■ Work request ■
Answer with a single number: how many lines in the listing below include "family"?
(Exercise inputs Opens)
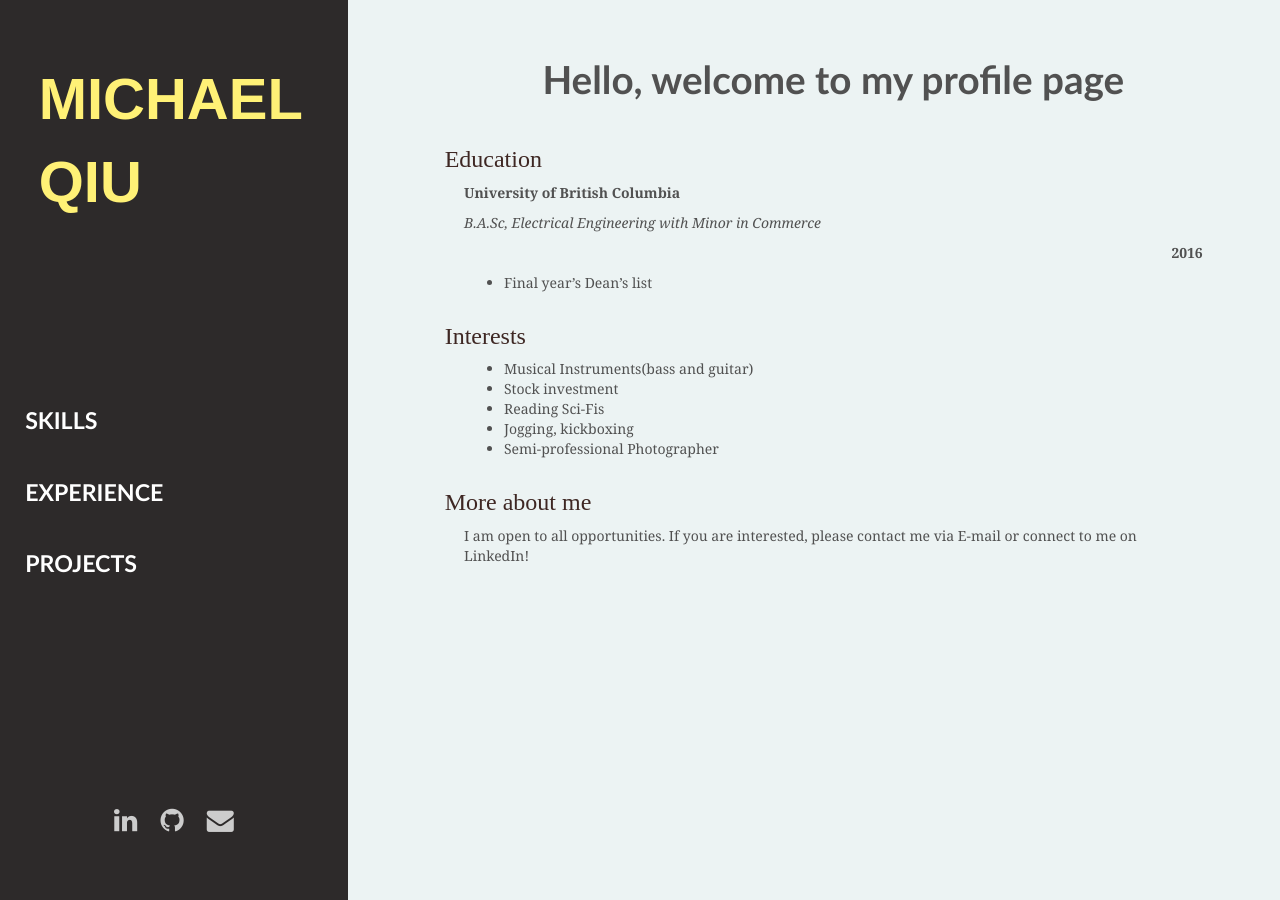
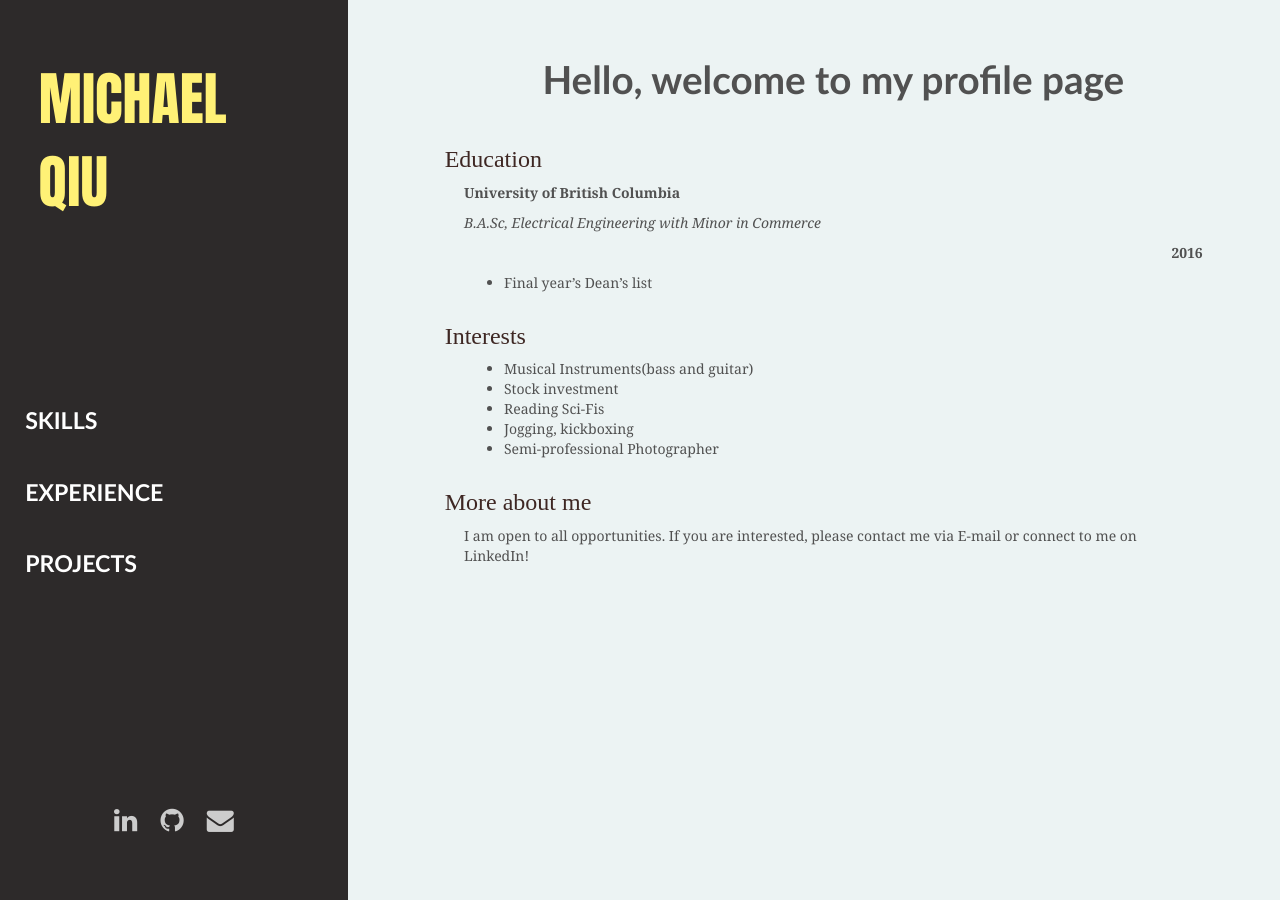
Before and after one commit to jmikerq/jmikerq.github.io, a Jekyll site: the page built from index.md, in a window 1280 px wide. Built offline with Jekyll 4.4.1, drawn with Linux system fonts in a browser that asks for light colours; nearby versions of some CDN libraries; some web fonts are replaced.

Commit message:
revert font

```diff
--- a/assets/css/main.css
+++ b/assets/css/main.css
@@ -850,7 +850,7 @@ pre code {
 }
 
 .sidebar-logo .logo {
-  font-family: 'Amiko', sans-serif;
+  font-family: 'Impact', cursive;
   text-align: left;
   color: #FFF176;
   text-transform: uppercase;
@@ -1042,7 +1042,7 @@ img.post-image, img.page-img {
     margin-bottom: 3rem;
   }
   .sidebar-logo .logo {
-    font-family: 'Amiko', sans-serif;
+    font-family: 'Impact', cursive;
   }
 }
 @media screen and (max-width: 360px) {
@@ -1054,8 +1054,13 @@ img.post-image, img.page-img {
     display: block;
   }
   .sidebar-logo .logo {
-    font-family: 'Amiko', sans-serif;
+    font-family: 'Impact', cursive;
   }
+}
+
+@font-face {
+  font-family: Impact;
+  src: local("impact.ttf");
 }
 
 .content-company {
```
(Exercise inputs Closes)
■ Result of the exercise ■
7